The Girl is a young adult novel that subverts expectations to explore the idea that a girl's true self is more important than what she's been told. Breaking through good girl, virginal heroine stereotypes and inspired by mythology and gods, the novel asks the reader to think about what is good and what is evil.

The Girl follows a nameless main character. She’s been told since a very young age that she was a mistake, a demon who shouldn’t have been born. Shunned by her parents, she’s shuffled between theirs and her grandparents’ homes until her eighteenth birthday. The Girl is baffled by her ordinary life in Los Angeles. For all intents and purposes, she’s just like everyone else. That is, until the Demon comes to claim her.

Victory refers to her Filipinx / Pacific Islander heritage throughout The Girl.  She combines pre-colonial myths of gods and demons with a modern setting, to create a coming-of-age story of a first generation-born American. To coincide with the close of Filipino American Heritage Month in the USA, she here talks about using Filipino mythology in her writing.

Asian Americans and Pacific Islanders are known in America as AAPI, and the term Filipinx has there been adopted to refer to people of Philippine origin or descent; it is used to indicate gender-neutrality in place of Filipino or Filipina. Now we know this, over to Victory...

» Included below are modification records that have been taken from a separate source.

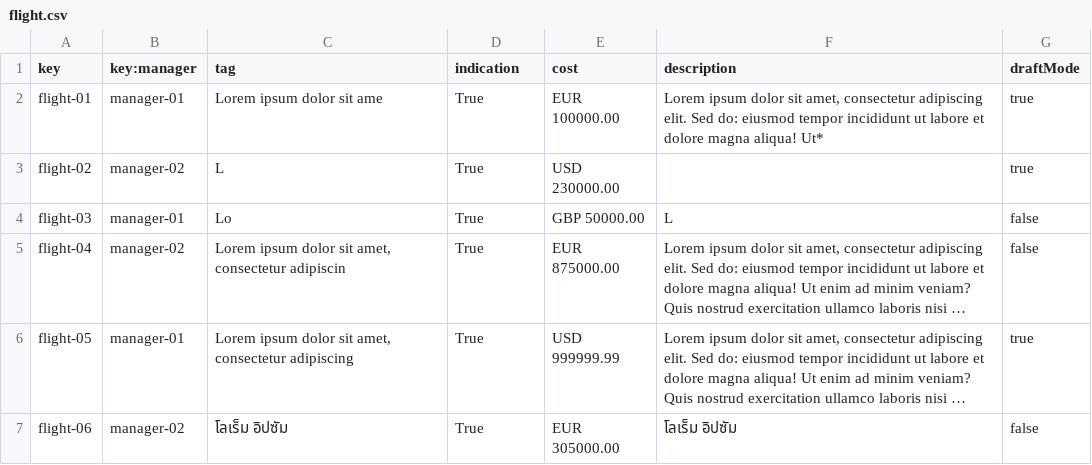
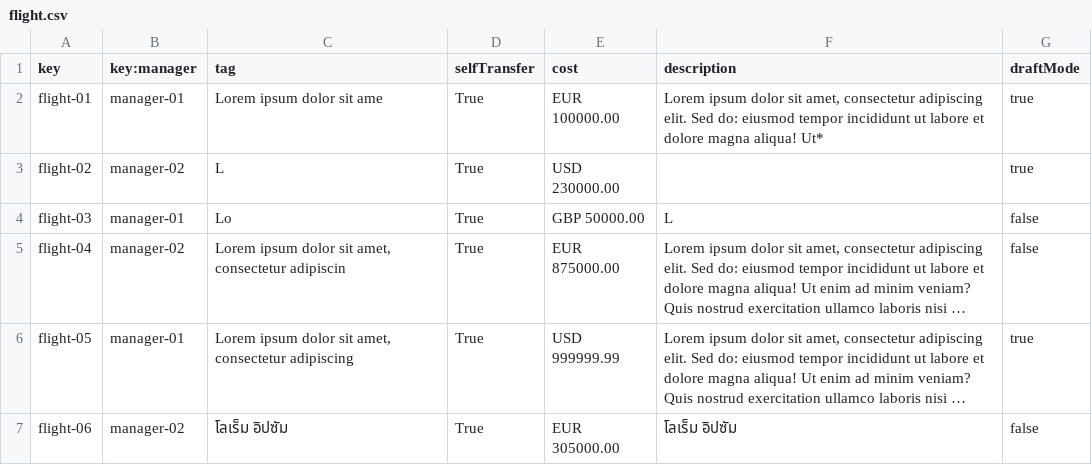
Before and after one commit to DP2-C1-060/Acme-ANS-C2, a CSV file: src/main/resources/WEB-INF/data/sample/flight.csv, drawn as a sheet; only a part is shown; long unchanged cells end in ….

```diff
--- a/src/main/resources/WEB-INF/data/sample/flight.csv
+++ b/src/main/resources/WEB-INF/data/sample/flight.csv
@@ -1,2 +1,2 @@
-key,key:manager,tag,indication,cost,description,draftMode
+key,key:manager,tag,selfTransfer,cost,description,draftMode
 flight-01,manager-01,"Lorem ipsum dolor sit ame",True,EUR 100000.00,"Lorem ipsum dolor sit amet, consectetur adipiscing elit. Sed do: eiusmod tempor incididunt ut labore et dolore magna aliqua! Ut*",true
```
Also changed, not shown: 29 other files.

As a brown first-generation AAPI reader, finding any literature I could identify with was a struggle. And even my own ethnicity in the Southeast Asian/Pacific Island discussions is often a hazardous mixture and melting pot for thousands of dialects, mythologies, and folklore. Another AAPI creator I follow on Instagram, Caroline Mangosing, wrote of the Filipinx diaspora in 2020, “We are a nation of people with NO unified cultural identity outside of a colonized one….”

With that quote in mind, I’ll say some pre-colonial myths and legends that inspired this book are from the Philippines and French Polynesia. They were stories I grew up hearing, with multitudinous variations in pronunciation and even names, depending on who was speaking. I was first brought back to the Philippine islands at two, with various stopovers along the way to see relatives. As I grew older, family members living and visiting from the islands (Philippines, Hawaii, and/or French Polynesia), sometimes for half a year or more, would stay in our home. We would take them out on weekends to spend time with cousins, and then I’d listen to their tales about our way of life, the history of our parents, grandparents, or even great-grandparents. The inconsistencies and overlap made more sense as I grew older, from my own observations and later college studies of Asian American history and the culture clash between myself as a first-generation American vs. their immigrant cultural viewpoints. 

Oral tradition and storytelling were a massive part of the Austronesian migration, around 1500 to 1000 BCE.  More recently, since the islands we come from were prone to various monsoons or lack of government infrastructure, power outages were widespread. A common way to pass the time in the dark would be to grab a flashlight and tell stories - often, the scarier, the better. I think that’s something all children and adults can relate to - that feeling of sleep-away camp or a sleepover where you and your friends are trying to one-up each other to see who will be the toughest. My earlier short stories involved some of the nightmare creatures that haunted my childhood dreams. There is this type of witchcraft they called Usik Daginut. It means little death or thousand little deaths, and you could use it to curse someone by having tiny insects burrow under the victim’s skin and create the sensation of hundreds upon hundreds of bug bites, driving a person mad. 

Then there are all these creatures that could only come from these islands, and from the migration of the Austronesian people during a time when the world was changing - destroying and reforming itself before people’s eyes within the same generational periods. All of the beauty the migrants  witnessed also caused so much death and pain. Before the European colonials came, we had tales of our dragons and gods and nightmares that became our own myriad old wives’ tales and stories that were not just culturally interesting, but genuinely a guide to keeping people, especially children, alive. Stories about why you don’t sleep with your feet hanging over the sides of the bed or a boat because you don’t know if a demon will drag you into the shadow world. Or about why you need to shout into the night before tossing your garbage out to warn the dwarves that humans are coming in order not to bother them. I am glad we don’t still wholly subscribe to the idea that we can’t have more exotic names because it’ll attract dwarves to come and steal women away!

The one thing about the Philippine Islands and even the rest of Polynesia that people forget in contemporary census groupings is that the “nations” we know today were never actually united before the European colonizers came along. It’s why as much as modern politics would group us culturally apart, you’ll find some dialects still carry words, or art forms like tapa weaving, that connect the Philippine Islands to the indigenous Polynesian chain of oral traditions. There are now creatives and researchers looking to add to the reconstructionist movements of the islands - reconstructing pre-colonial knowledge, or ways of life, for future generations to study. 

I hope The Girl will be able to add another dimension to the evolving mythos.

Details: The Girl is set to debut in December, through Cinnabar Moth Publishing (USA) in hardback, paperback and Ebook, priced in local currencies.